I'm curious as to what the plug on your new gas stove looks like. Check this link and see if you can compare. This IS needed to find the correct receptacle.
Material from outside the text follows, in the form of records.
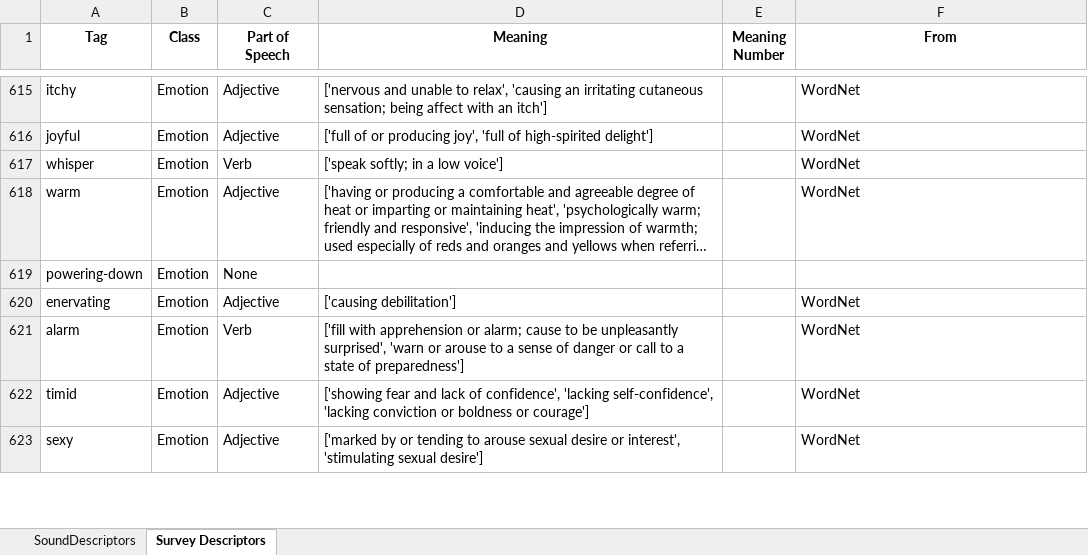
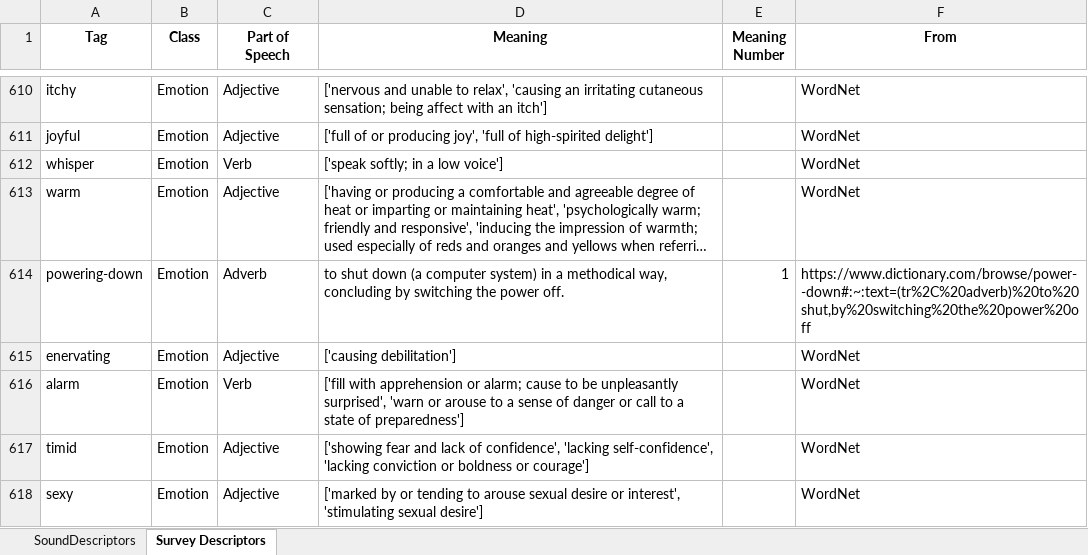
Before and after one commit to jkranabetter/Acoustic-Descriptors, an Excel workbook: data/DescriptorsLibrary.xlsx, sheet Survey Descriptors, drawn as a sheet; only a part is shown, gaps mark what is left out; long unchanged cells end in …; values as stored, in another font and other column widths than the file's, no borders; addresses are those after the commit; the diff covers the shown part only; the diff names each change by its address in the sheet, - before the commit and + after, or states it on an @@ line.

```diff
--- a/data/DescriptorsLibrary.xlsx (sheet Survey Descriptors)
+++ b/data/DescriptorsLibrary.xlsx (sheet Survey Descriptors)
-C614 (Part of Speech): None
+C614 (Part of Speech): Adverb
-D614 (Meaning): (empty)
+D614 (Meaning): to shut down (a computer system) in a methodical way, concluding by switching the power off.
-E614 (Meaning Number): (empty)
+E614 (Meaning Number): 1
-F614 (From): (empty)
+F614 (From): https://www.dictionary.com/browse/power--down#:~:text=(tr%2C%20adverb)%20to%20shut,by%20switching%20the%20power%20off
```
Also changed, not shown: 9 added rows, 12 removed rows and 99 edited cells elsewhere in this sheet, 8 other files.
Also curious (from the pros) would a 15 amp hookup work here, or would you be concerned with startup current?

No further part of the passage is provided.